Wherever the string "README" appears in the records, return the line that holds it.
The input Block Start
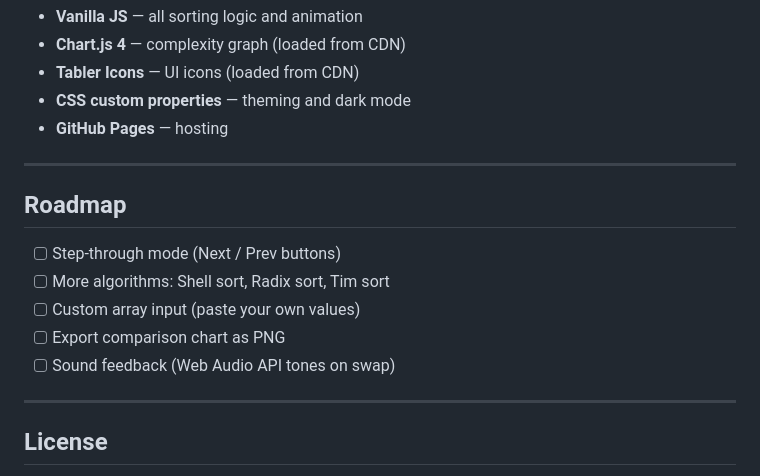
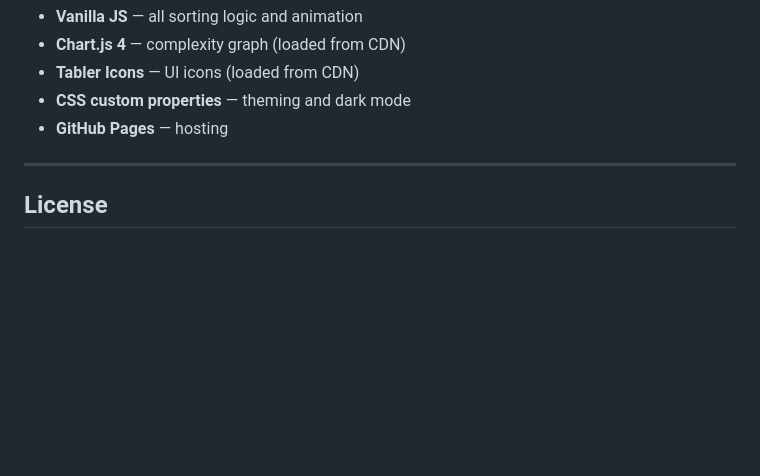
Before and after one commit to ajunabia228/sorting-visualizer, a Markdown page: README.md, the part around one of its changes. Rendered like a GitHub page; blank space fills up the shorter version.

```diff
--- a/README.md
+++ b/README.md
@@ -116,15 +116,5 @@ sorting-visualizer/
 
 ---
 
-## Roadmap
-
-- [ ] Step-through mode (Next / Prev buttons)
-- [ ] More algorithms: Shell sort, Radix sort, Tim sort
-- [ ] Custom array input (paste your own values)
-- [ ] Export comparison chart as PNG
-- [ ] Sound feedback (Web Audio API tones on swap)
-
----
-
 ## License
 
```
Also changed, not shown: other parts of README.md (+1 -1 lines).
The input Block End
**Response box:**
Before and after one commit to ajunabia228/sorting-visualizer, a Markdown page: README.md, the part around one of its changes. Rendered like a GitHub page; blank space fills up the shorter version.
--- a/README.md
+++ b/README.md
Also changed, not shown: other parts of README.md (+1 -1 lines).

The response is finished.